The substation site is located amid a dense, high desert forest of Joshua trees, which have lifespans of up to 200 years and live only in the Mojave Desert. Although UniSource was not required by federal or state law to preserve the plants, our Land Resources team reached out to Friends of Arizona Joshua Tree Forest for help with relocating 21 trees from the substation site. The nonprofit group works with the Bureau of Land Management (BLM) to preserve Arizona’s Joshua Tree Forest on the Grapevine Mesa.
“We’re committed to providing our customers with the best service possible, but we also want to be good stewards of the environment,” said Leslie Carpenter, a Senior Environmental and Land Planner. “We recognize the importance of preserving such a unique and sensitive area, and we’re proud to be partners with Friends of Arizona Joshua Tree Forest on this project.”
Pam Steffen, one of the Friends’ founders and a Meadview resident, said the group’s volunteers were more than happy to help with the relocation.
“I think our community sees it as a very important project. It’s a main objective of our group to preserve and protect the forest,” Steffen said. “We’re just very excited that a big company such as UniSource would be interested in transplanting trees and saving them. We hope other developers in the area will consider doing the same.”
During the two-day relocation effort, UniSource employees joined Friends’ volunteers to carefully dig up and relocate the trees under direction from a botanist, local landscapers and retired BLM employees. The team moved the trees about two miles south to an abandoned dirt road between Pierce Ferry and Diamond Bar roads.
“The team sent to complete the project was exceptional in their skills and commitment to doing the best for the trees’ survival,” Steffen said.
The Friends’ group is working with the BLM to reclaim the abandoned roadway by restoring it with Joshua trees rescued from construction sites. (Fans of U2’s top-selling album, “The Joshua Tree,” may be tickled to learn that these trees are indeed being moved to a street with no name.)
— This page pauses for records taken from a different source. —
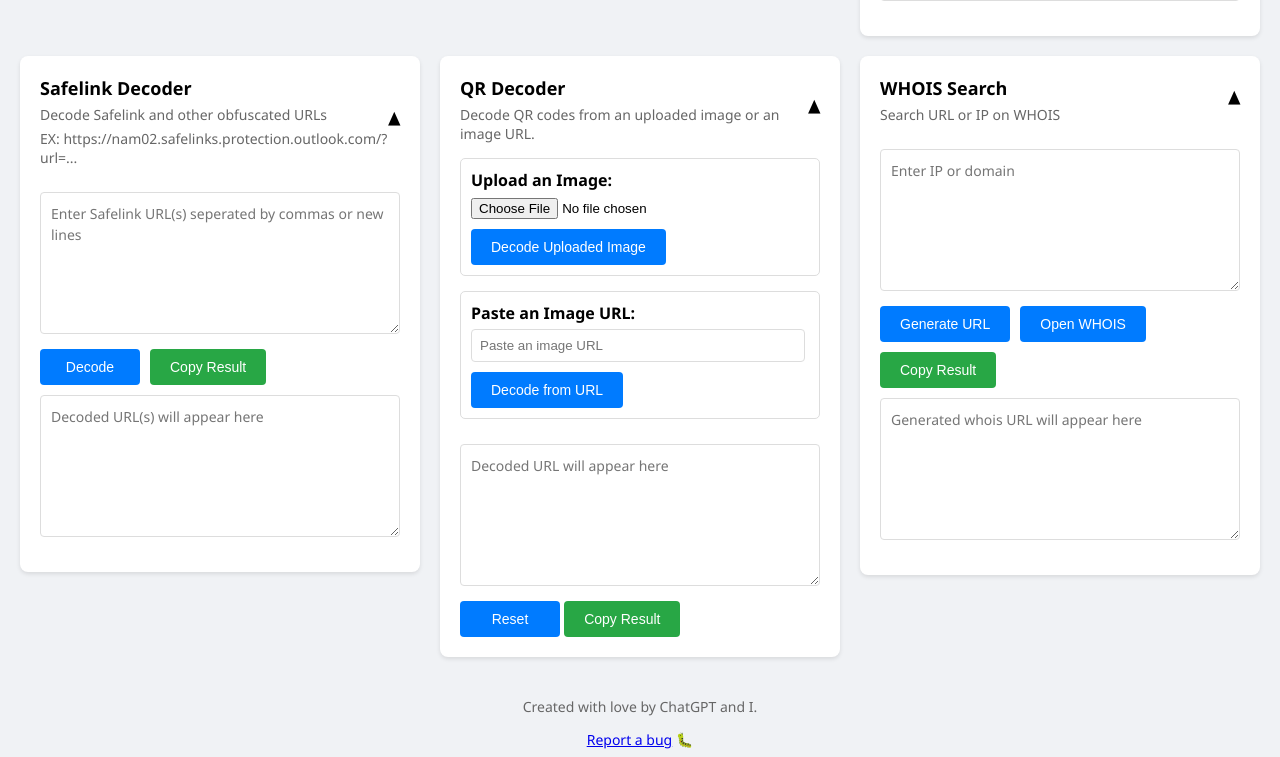
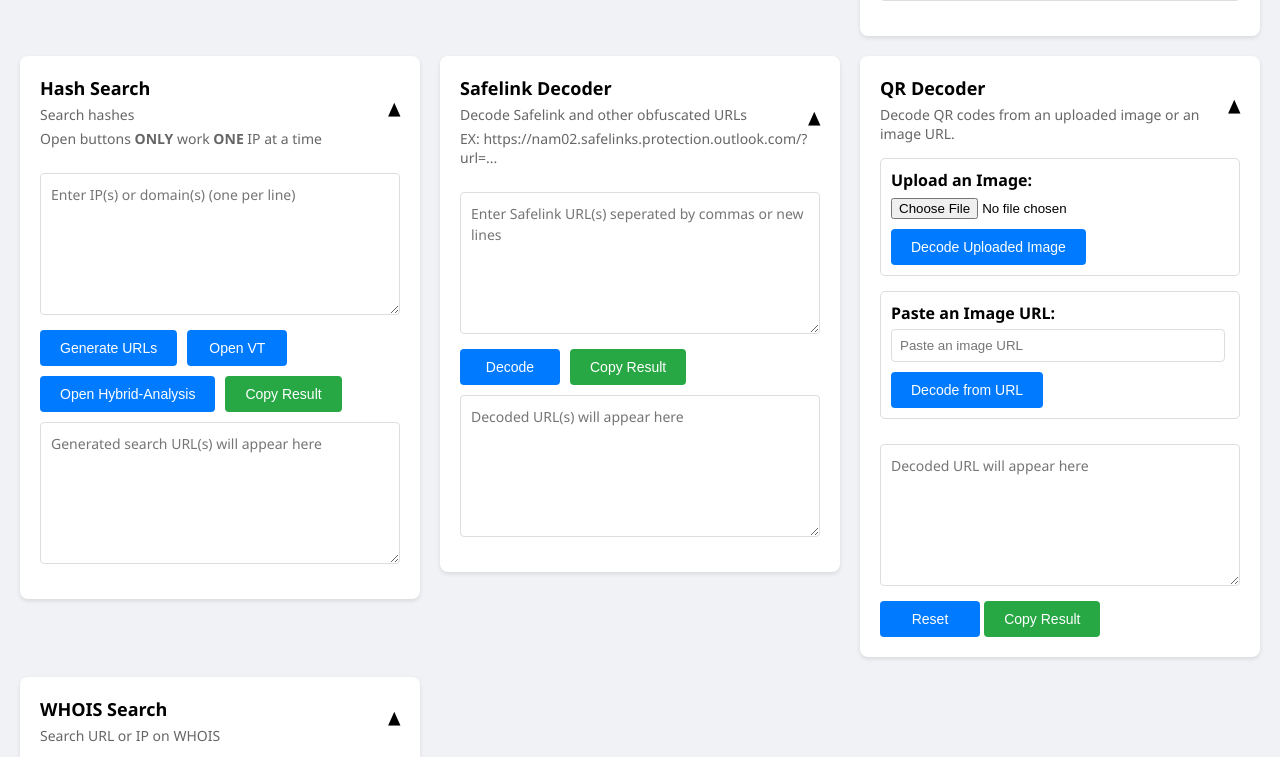
Before and after one commit to Sol-Dawn/sol-dawn.github.io, a plain HTML site: page arcane-kit.html in a window 1280 px wide. Shown: the part 758-1515 px from the top of the page. Drawn offline with nearby package versions, Linux system fonts and the light colour scheme.

Commit message:
Update arcane-kit.html

```diff
--- a/arcane-kit.html
+++ b/arcane-kit.html
@@ -318,7 +318,7 @@
         <div class="tool-card">
             <div class="tool-header">
                 <div>
-                    <h3>Threat Intelligence Search</h3>
+                    <h3>IP/Domain Search</h3>
                     <p class="tool-description">Search IPs/Domains on VirusTotal and AbuseIPDB</p>
                     <p class="tool-description">Open buttons <b>ONLY</b> work <b>ONE</b> IP at a time</p>
                 </div>
@@ -330,6 +330,28 @@
                     <button onclick="searchThreatIntel()">Generate URLs</button>
                     <button onclick="openVirusTotal()">Open VT</button>
                     <button onclick="openAbuseIPDB()">Open AbuseIPDB</button>
+                    <button class="copy-btn" onclick="copyText('threatOutput')">Copy Result</button>
+                </div>
+                <textarea id="threatOutput" readonly placeholder="Generated search URL(s) will appear here"></textarea>
+            </div>
+        </div>
+
+        <!-- VirusTotal and Any.Run Search Tool -->
+        <div class="tool-card">
+            <div class="tool-header">
+                <div>
+                    <h3>Hash Search</h3>
+                    <p class="tool-description">Search hashes </p>
+                    <p class="tool-description">Open buttons <b>ONLY</b> work <b>ONE</b> IP at a time</p>
+                </div>
+                <span class="expand-icon">▼</span>
+            </div>
+            <div class="tool-content">
+                <textarea id="threatInput" placeholder="Enter IP(s) or domain(s) (one per line)"></textarea>
+                <div class="button-group">
+                    <button onclick="searchThreatIntel()">Generate URLs</button>
+                    <button onclick="openVirusTotal()">Open VT</button>
+					<button onclick="openHybrid()">Open Hybrid-Analysis</button>
                     <button class="copy-btn" onclick="copyText('threatOutput')">Copy Result</button>
                 </div>
                 <textarea id="threatOutput" readonly placeholder="Generated search URL(s) will appear here"></textarea>
@@ -545,19 +567,33 @@
             }, 1000);
         }
 
+// VirusTotal Function
         function openVirusTotal() {
             const input = document.getElementById("threatInput").value;
             const items = input.split(/\r?\n/).filter((item) => item.trim());
 
             if (items.length === 0) {
-                alert("Please enter at least one IP or domain.");
+                alert("Please enter at least one hash.");
                 return;
             }
 
             const url = `https://www.virustotal.com/gui/search/${encodeURIComponent(items[0])}`;
             window.open(url, "_blank");
         }
+// Hybrid-Analysis Function
+        function openHybrid() {
+            const input = document.getElementById("threatInput").value;
+            const items = input.split(/\r?\n/).filter((item) => item.trim());
 
+            if (items.length === 0) {
+                alert("Please enter at least one hash.");
+                return;
+            }
+
+            const url = `https://www.hybrid-analysis.com/search?query={encodeURIComponent(items[0])}`;
+            window.open(url, "_blank");
+        }
+// AbuseIPDB function
         function openAbuseIPDB() {
             const input = document.getElementById("threatInput").value;
             const items = input.split(/\r?\n/).filter((item) => item.trim());
```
The Friends group coordinated a similar Joshua tree rescue in 2020 with the BLM and Mohave County to transplant 21 Joshua trees removed during a road realignment project.